> [PROBLEM TO WORK ON]: From the entries below, gather every line containing the string "dispatch".

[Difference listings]
********

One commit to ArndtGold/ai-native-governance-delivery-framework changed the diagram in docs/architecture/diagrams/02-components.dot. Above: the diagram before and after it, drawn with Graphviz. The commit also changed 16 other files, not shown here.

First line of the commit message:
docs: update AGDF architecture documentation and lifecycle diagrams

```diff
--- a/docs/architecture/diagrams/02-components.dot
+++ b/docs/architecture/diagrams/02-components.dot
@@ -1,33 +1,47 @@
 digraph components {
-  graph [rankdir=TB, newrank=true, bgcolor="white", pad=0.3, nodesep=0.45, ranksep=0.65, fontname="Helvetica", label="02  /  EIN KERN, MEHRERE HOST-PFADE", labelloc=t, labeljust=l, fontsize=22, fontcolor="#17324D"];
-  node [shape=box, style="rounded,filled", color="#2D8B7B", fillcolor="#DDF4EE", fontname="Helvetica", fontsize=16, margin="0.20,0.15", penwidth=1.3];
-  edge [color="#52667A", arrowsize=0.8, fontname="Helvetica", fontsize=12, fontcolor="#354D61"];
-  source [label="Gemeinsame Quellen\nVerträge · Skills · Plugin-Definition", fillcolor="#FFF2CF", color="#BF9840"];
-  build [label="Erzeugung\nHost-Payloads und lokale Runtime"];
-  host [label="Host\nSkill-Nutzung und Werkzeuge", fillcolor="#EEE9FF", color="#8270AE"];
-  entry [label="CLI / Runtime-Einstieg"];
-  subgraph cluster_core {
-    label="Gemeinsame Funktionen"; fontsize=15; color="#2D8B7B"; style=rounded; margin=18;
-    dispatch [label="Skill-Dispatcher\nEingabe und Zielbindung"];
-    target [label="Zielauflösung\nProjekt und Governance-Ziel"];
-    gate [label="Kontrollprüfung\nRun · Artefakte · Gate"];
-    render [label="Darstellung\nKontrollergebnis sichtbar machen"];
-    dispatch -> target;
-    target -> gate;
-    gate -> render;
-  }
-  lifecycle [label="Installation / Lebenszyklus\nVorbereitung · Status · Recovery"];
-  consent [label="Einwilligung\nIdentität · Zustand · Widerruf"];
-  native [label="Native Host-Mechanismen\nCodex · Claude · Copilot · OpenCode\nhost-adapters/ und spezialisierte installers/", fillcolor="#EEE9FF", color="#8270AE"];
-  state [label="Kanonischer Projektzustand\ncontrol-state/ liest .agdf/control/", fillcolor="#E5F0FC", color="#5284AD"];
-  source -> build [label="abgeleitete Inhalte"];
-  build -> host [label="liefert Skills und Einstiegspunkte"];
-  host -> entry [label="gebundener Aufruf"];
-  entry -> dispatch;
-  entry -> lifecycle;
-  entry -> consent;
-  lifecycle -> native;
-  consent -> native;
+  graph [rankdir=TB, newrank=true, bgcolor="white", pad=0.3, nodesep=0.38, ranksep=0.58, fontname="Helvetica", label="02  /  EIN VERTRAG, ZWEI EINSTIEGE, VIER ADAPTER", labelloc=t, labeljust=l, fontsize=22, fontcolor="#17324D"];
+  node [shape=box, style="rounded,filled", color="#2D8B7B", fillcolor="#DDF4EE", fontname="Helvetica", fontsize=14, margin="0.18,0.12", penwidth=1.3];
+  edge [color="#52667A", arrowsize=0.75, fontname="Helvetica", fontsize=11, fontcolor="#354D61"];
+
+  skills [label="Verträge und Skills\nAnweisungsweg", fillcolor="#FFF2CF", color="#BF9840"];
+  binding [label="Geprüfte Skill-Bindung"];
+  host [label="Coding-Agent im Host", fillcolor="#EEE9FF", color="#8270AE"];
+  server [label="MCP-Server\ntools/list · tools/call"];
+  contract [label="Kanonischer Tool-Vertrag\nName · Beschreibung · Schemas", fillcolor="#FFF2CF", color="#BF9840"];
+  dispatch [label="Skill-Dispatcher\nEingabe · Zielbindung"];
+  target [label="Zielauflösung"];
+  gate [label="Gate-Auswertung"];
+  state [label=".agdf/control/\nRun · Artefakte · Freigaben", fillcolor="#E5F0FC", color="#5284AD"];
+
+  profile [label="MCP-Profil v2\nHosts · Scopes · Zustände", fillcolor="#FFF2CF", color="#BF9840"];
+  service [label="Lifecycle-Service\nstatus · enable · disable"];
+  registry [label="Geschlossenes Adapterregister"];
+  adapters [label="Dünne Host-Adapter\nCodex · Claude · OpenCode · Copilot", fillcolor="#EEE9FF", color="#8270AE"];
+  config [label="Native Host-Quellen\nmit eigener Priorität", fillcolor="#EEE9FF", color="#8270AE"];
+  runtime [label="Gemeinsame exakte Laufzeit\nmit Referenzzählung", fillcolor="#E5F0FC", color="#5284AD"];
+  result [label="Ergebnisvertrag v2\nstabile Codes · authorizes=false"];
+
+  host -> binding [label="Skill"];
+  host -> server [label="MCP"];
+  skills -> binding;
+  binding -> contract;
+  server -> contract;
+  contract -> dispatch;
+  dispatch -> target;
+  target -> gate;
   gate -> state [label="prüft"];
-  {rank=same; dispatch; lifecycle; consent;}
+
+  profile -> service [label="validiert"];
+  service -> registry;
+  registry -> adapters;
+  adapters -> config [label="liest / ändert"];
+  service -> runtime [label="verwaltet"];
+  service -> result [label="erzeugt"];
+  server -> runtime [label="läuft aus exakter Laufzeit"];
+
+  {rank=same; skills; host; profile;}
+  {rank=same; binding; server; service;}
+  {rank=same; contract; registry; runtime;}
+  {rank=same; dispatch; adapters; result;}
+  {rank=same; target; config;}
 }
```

********

> [RESULT FOR THIS TASK]:
-    dispatch [label="Skill-Dispatcher\nEingabe und Zielbindung"];
-    dispatch -> target;
-  entry -> dispatch;
+  dispatch [label="Skill-Dispatcher\nEingabe · Zielbindung"];
+  contract -> dispatch;
+  dispatch -> target;
-  {rank=same; dispatch; lifecycle; consent;}
+  {rank=same; dispatch; adapters; result;}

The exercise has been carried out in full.